- An infant born with hearing impairment does not show obvious symptoms.
- Hearing is important so that a child will be able to talk.
- A child who grows up deaf will have difficulty in speaking and learning.
HOW DO WE KNOW IF BABY HAS A HEARING PROBLEM?
Otoacoustic Emissions (OAE) test or Automated Auditory Brainstem Response (AABR) test may be used as screening tests. These tests are fast to perform (5-10 minutes) and they have no known harmful effects. All are needed are a silent environment and calm quiet infant so that the earplug of the instrument will become fit. It is done is a quiet room or inside the room of the mother and child one day after an infant is born.

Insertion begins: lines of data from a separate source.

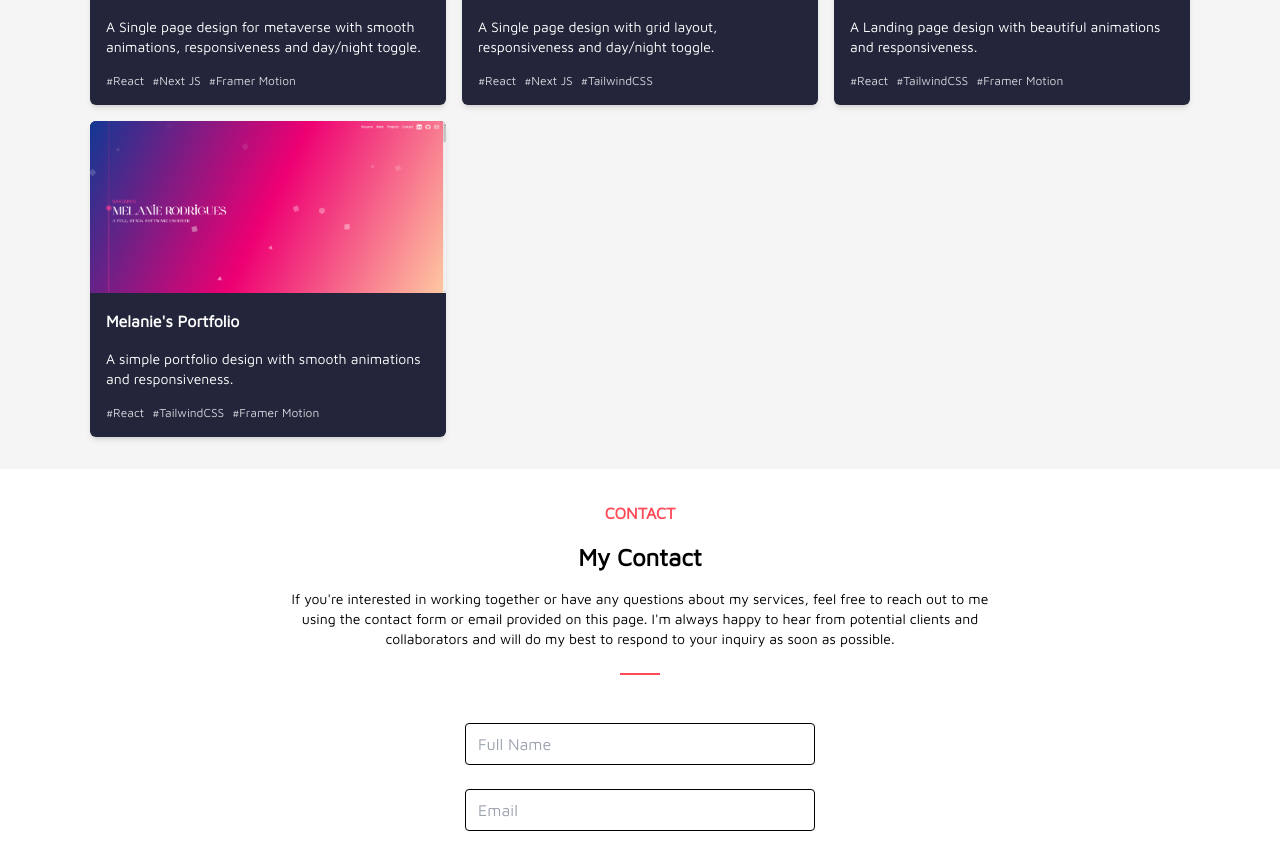
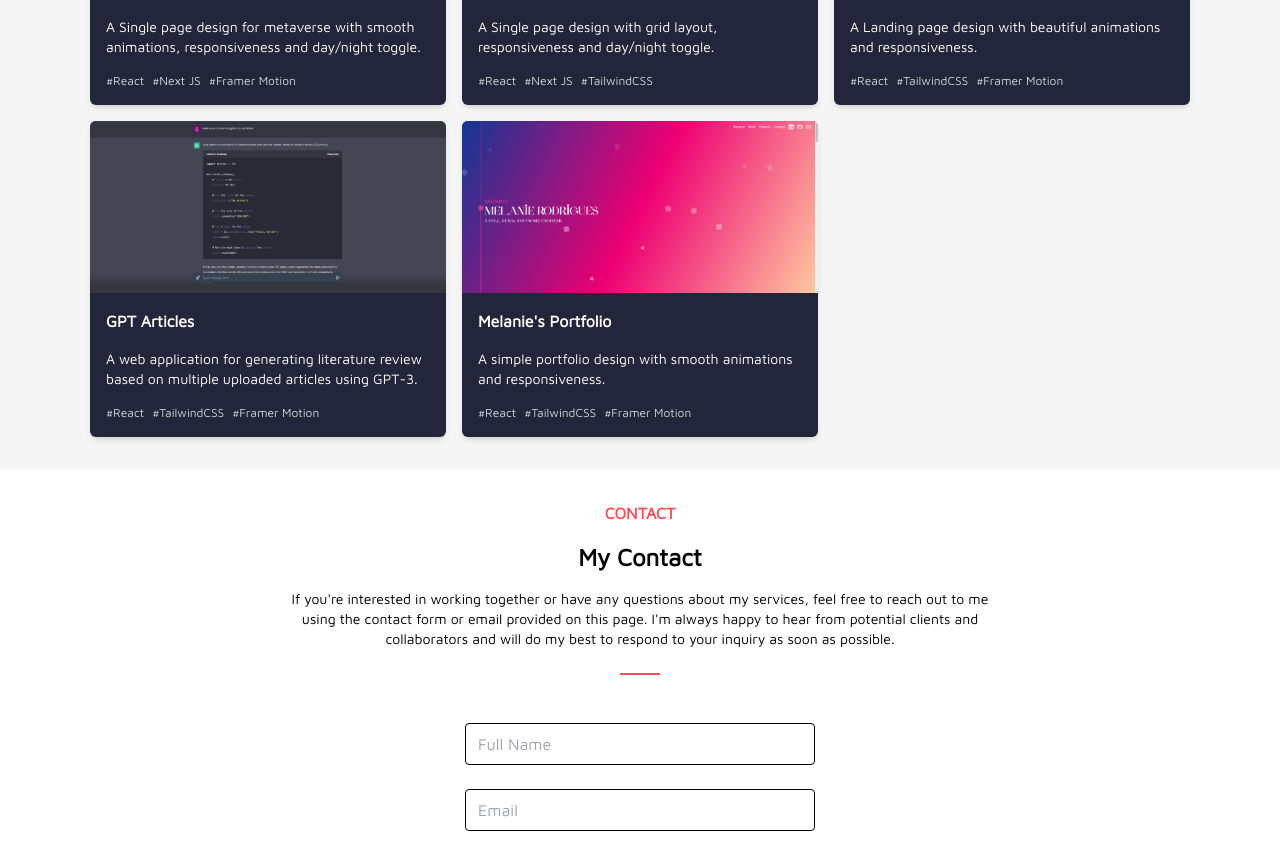
Before and after one commit to Waheed4719/my-portfolio, a React (Create React App) app: page / in a window 1280 px wide. Shown: the part 6125-6978 px from the top of the page. Built offline with nearby package versions, Linux system fonts and the light colour scheme.

Commit message:
Add GPTArticles project

```diff
--- a/src/json/data.ts
+++ b/src/json/data.ts
@@ -11,6 +11,7 @@ import WishbuxImage from '../assets/images/Wishbux.png';
 import MelaniesPortfolioImage from '../assets/images/MelaniePortfolio.png';
 import FoodDeliveryAppImage from '../assets/images/Food Delivery.png';
 import NewsAppImage from '../assets/images/News App.png';
+import GPTArticlesImage from '../assets/images/GPTArticles.png';
 
 import {
     css,
@@ -178,6 +179,15 @@ export const projects = [
         link: 'https://wishbux.vercel.app/'
     },
     {
+        image: GPTArticlesImage,
+        title: 'GPT Articles',
+        github: '',
+        description:
+            'A web application for generating literature review based on multiple uploaded articles using GPT-3.',
+        technologies: ['React', 'TailwindCSS', 'Framer Motion'],
+        link: 'https://gpt-articles.vercel.app/'
+    },
+    {
         image: MelaniesPortfolioImage,
         title: `Melanie's Portfolio`,
         github: '',
```
Also changed, not shown: src/assets/images/GPTArticles.png (added).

WHAT IF THE RESULT OF BABY’S HEARING SCREENING TEST IS REFER?
Additional testing or confirmatory hearing test is needed to find out why the infant failed the OAE or AABR test. This is also done to determine the cause of hearing loss. We recommend following the schedule:
WHAT IF THE RESULT OF BABY’S HEARING SCREENING TEST IS PASS?
No further confirmatory hearing test is need for the moment. However, it does not mean that the infant is not hard at hearing or may become hard at hearing while he/she is growing-up. The following milestones should be noted while the child is growing-up:
- Startled when hearing a loud noise
- Soothed and quieted when hearing familiar voices or soft sounds
- Looks or turns toward sound
- Begins to repeat sounds or “babbling”
- Enjoys playing rattles and toys that make sounds
- Responds to changes in tone of voice
- Responds to sounds even when not loud
- Imitates simple words and sounds
- Responds to name calling
- Knows common words or things such as “bye-bye”
12 MONTHS AND ABOVE
- Can clearly say “mama” and “papa”
- Plays with own voice, enjoys sounds and feels it
- Point toward or looks at familiar objects
If there is doubt that a child is hard at hearing then consult a doctor immediately or go to the nearest Hearing Screening Center. A child diagnosed with hearing impairment at an early age might still have a chance to hear, speak, learn and live normally.